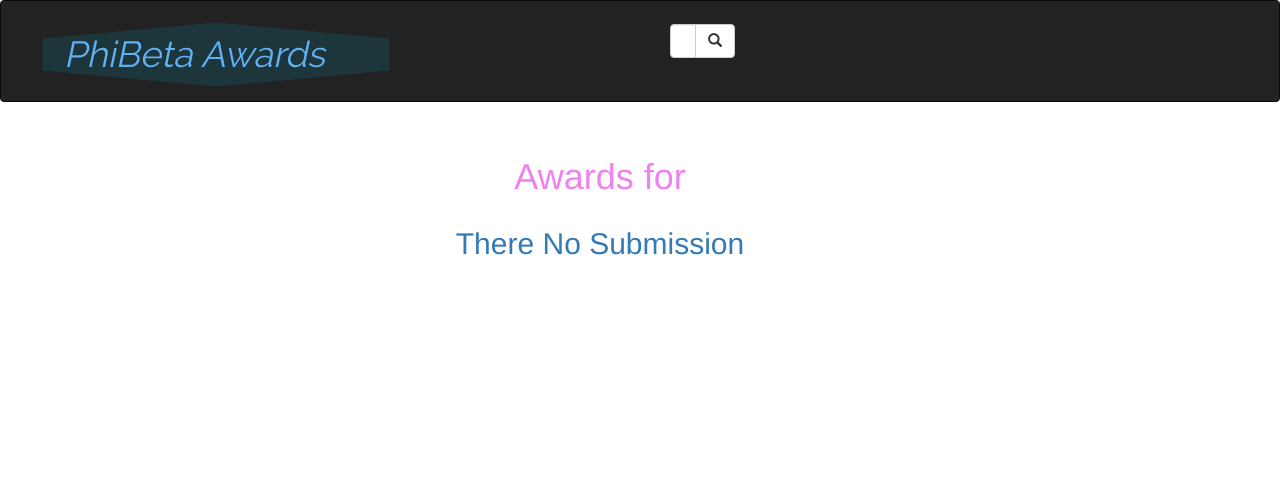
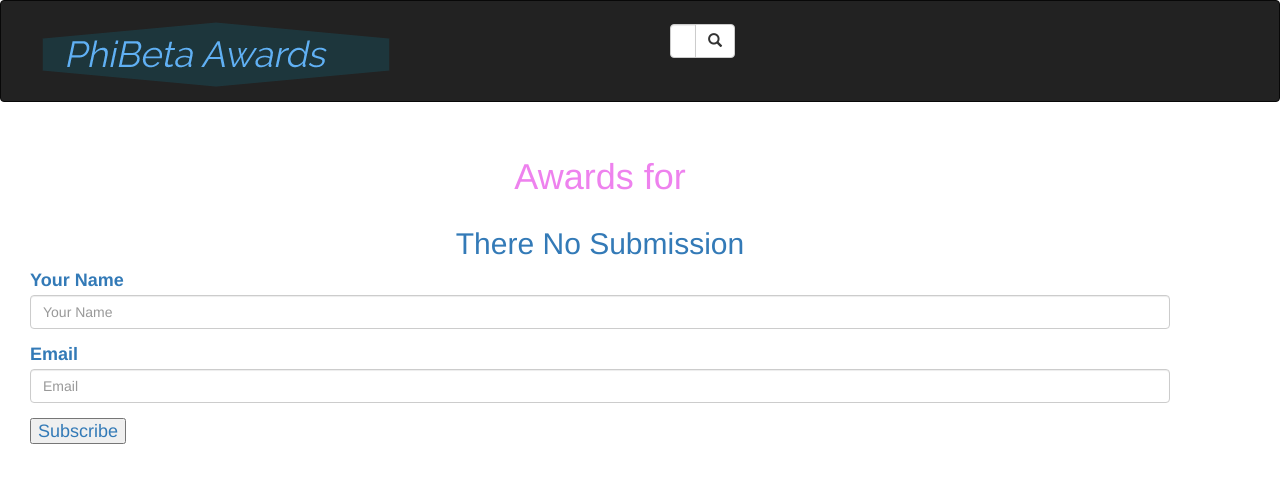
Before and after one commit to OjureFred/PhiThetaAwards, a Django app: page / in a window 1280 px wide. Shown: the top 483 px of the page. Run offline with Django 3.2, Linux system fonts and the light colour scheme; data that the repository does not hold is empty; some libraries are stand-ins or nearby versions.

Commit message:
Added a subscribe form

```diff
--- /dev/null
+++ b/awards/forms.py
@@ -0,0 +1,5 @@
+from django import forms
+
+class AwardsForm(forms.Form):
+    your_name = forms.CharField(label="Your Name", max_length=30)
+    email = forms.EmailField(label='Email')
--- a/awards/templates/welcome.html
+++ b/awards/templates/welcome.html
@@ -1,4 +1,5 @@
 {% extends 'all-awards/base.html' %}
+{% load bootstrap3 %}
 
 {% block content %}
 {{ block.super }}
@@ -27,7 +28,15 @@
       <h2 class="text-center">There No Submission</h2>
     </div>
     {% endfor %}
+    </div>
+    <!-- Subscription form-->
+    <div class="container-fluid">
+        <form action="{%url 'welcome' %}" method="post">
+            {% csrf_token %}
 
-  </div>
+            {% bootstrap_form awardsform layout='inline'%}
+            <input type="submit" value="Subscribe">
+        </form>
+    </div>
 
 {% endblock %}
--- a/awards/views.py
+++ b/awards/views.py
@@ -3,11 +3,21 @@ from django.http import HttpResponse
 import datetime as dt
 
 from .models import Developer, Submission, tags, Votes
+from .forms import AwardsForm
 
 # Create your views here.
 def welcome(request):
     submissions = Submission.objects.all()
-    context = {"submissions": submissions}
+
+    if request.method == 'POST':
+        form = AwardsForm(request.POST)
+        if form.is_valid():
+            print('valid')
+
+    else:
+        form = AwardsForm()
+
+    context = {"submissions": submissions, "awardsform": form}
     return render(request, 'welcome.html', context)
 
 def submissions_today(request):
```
◆ ◆ ◆ ◆ ◆ ◆ ◆
In the data above, find each line that has the word "label" and copy it out.

+    your_name = forms.CharField(label="Your Name", max_length=30)
+    email = forms.EmailField(label='Email')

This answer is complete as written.